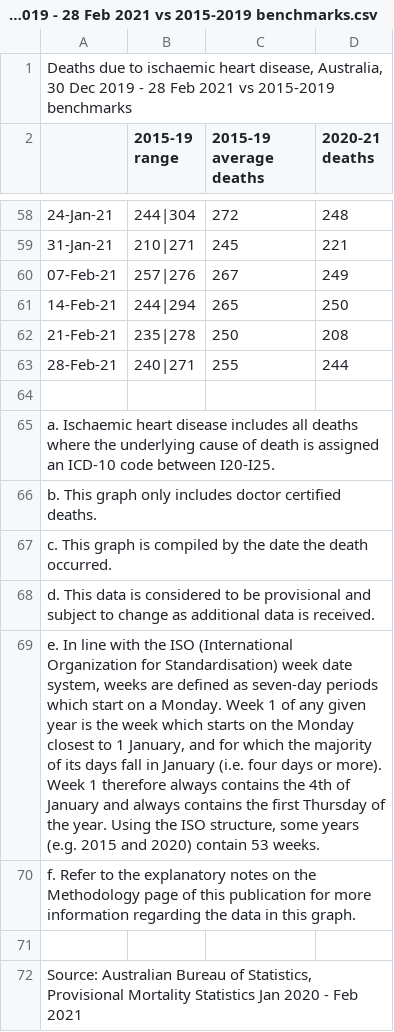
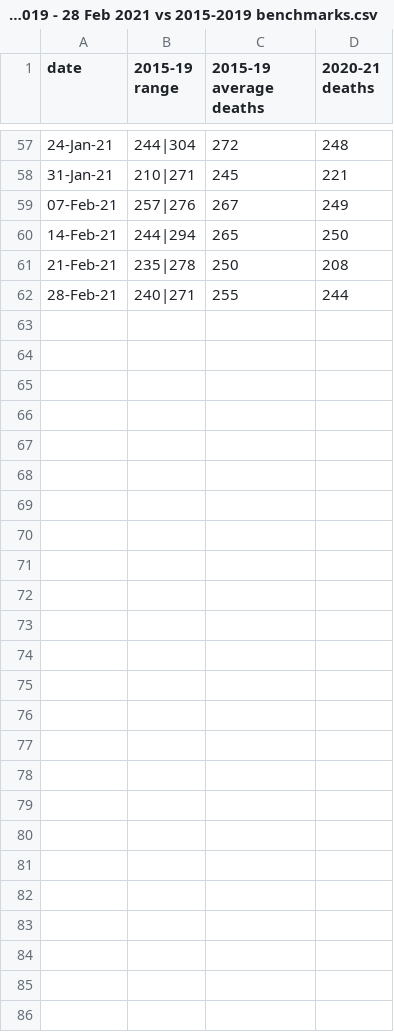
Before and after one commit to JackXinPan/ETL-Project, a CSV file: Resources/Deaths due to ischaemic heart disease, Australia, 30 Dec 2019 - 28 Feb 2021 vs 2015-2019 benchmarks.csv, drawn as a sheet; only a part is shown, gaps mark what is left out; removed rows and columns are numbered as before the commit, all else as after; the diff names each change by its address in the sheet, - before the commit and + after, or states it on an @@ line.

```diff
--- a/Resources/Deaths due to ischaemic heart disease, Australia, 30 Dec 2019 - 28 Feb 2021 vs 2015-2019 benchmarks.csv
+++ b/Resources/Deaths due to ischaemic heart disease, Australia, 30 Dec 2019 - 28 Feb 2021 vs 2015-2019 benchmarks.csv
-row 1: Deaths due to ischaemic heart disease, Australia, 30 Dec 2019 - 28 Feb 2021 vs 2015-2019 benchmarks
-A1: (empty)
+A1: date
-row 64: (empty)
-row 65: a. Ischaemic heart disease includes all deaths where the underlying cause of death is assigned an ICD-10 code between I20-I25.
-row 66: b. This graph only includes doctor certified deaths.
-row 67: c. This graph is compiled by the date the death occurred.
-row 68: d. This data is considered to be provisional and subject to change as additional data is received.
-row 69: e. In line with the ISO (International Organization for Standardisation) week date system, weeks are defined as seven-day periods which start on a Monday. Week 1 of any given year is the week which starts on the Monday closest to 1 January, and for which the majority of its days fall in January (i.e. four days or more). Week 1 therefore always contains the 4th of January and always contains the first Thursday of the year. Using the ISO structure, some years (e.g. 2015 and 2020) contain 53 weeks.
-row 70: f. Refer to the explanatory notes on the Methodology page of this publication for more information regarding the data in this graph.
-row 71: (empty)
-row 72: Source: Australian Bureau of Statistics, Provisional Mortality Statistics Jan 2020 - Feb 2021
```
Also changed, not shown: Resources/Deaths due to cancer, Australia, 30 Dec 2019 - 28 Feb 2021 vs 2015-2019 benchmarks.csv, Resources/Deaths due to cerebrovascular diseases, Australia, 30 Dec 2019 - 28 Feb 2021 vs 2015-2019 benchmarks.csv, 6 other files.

* * *

■ Exercise aim: Where a line of the records includes "only", copy it.

■ Solution to this task:
Before and after one commit to JackXinPan/ETL-Project, a CSV file: Resources/Deaths due to ischaemic heart disease, Australia, 30 Dec 2019 - 28 Feb 2021 vs 2015-2019 benchmarks.csv, drawn as a sheet; only a part is shown, gaps mark what is left out; removed rows and columns are numbered as before the commit, all else as after; the diff names each change by its address in the sheet, - before the commit and + after, or states it on an @@ line.
-row 66: b. This graph only includes doctor certified deaths.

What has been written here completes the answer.